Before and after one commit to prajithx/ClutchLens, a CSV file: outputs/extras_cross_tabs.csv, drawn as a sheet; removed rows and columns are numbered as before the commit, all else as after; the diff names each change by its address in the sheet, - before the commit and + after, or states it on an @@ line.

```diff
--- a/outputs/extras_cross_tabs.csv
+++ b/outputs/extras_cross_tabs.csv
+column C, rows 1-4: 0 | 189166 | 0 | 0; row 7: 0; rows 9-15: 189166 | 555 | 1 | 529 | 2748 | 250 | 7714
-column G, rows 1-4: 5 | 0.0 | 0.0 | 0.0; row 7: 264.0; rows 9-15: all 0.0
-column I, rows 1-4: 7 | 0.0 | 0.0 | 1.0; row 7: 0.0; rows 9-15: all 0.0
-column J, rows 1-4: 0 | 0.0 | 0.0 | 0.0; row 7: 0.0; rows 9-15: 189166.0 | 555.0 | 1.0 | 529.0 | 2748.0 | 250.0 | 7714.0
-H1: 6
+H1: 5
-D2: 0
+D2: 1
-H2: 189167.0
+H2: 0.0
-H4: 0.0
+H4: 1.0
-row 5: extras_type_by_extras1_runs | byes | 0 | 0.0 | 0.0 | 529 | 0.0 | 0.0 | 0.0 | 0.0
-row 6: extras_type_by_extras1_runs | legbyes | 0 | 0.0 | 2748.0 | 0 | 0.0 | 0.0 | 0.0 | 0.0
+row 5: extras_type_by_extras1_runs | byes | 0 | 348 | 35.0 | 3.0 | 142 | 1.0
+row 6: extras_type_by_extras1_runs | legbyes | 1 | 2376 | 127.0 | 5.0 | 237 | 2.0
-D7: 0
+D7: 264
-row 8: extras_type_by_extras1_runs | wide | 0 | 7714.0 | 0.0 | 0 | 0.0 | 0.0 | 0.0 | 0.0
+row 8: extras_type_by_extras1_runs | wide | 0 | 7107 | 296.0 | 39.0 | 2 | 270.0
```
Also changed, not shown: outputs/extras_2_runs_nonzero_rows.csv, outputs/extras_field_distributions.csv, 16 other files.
====
▶ [WORK TO BE COMPLETED]: The records need to be reproduced in their entirety, word for word.

▶ [ANSWER TO THIS TASK]:
Before and after one commit to prajithx/ClutchLens, a CSV file: outputs/extras_cross_tabs.csv, drawn as a sheet; removed rows and columns are numbered as before the commit, all else as after; the diff names each change by its address in the sheet, - before the commit and + after, or states it on an @@ line.

```diff
--- a/outputs/extras_cross_tabs.csv
+++ b/outputs/extras_cross_tabs.csv
+column C, rows 1-4: 0 | 189166 | 0 | 0; row 7: 0; rows 9-15: 189166 | 555 | 1 | 529 | 2748 | 250 | 7714
-column G, rows 1-4: 5 | 0.0 | 0.0 | 0.0; row 7: 264.0; rows 9-15: all 0.0
-column I, rows 1-4: 7 | 0.0 | 0.0 | 1.0; row 7: 0.0; rows 9-15: all 0.0
-column J, rows 1-4: 0 | 0.0 | 0.0 | 0.0; row 7: 0.0; rows 9-15: 189166.0 | 555.0 | 1.0 | 529.0 | 2748.0 | 250.0 | 7714.0
-H1: 6
+H1: 5
-D2: 0
+D2: 1
-H2: 189167.0
+H2: 0.0
-H4: 0.0
+H4: 1.0
-row 5: extras_type_by_extras1_runs | byes | 0 | 0.0 | 0.0 | 529 | 0.0 | 0.0 | 0.0 | 0.0
-row 6: extras_type_by_extras1_runs | legbyes | 0 | 0.0 | 2748.0 | 0 | 0.0 | 0.0 | 0.0 | 0.0
+row 5: extras_type_by_extras1_runs | byes | 0 | 348 | 35.0 | 3.0 | 142 | 1.0
+row 6: extras_type_by_extras1_runs | legbyes | 1 | 2376 | 127.0 | 5.0 | 237 | 2.0
-D7: 0
+D7: 264
-row 8: extras_type_by_extras1_runs | wide | 0 | 7714.0 | 0.0 | 0 | 0.0 | 0.0 | 0.0 | 0.0
+row 8: extras_type_by_extras1_runs | wide | 0 | 7107 | 296.0 | 39.0 | 2 | 270.0
```
Also changed, not shown: outputs/extras_2_runs_nonzero_rows.csv, outputs/extras_field_distributions.csv, 16 other files.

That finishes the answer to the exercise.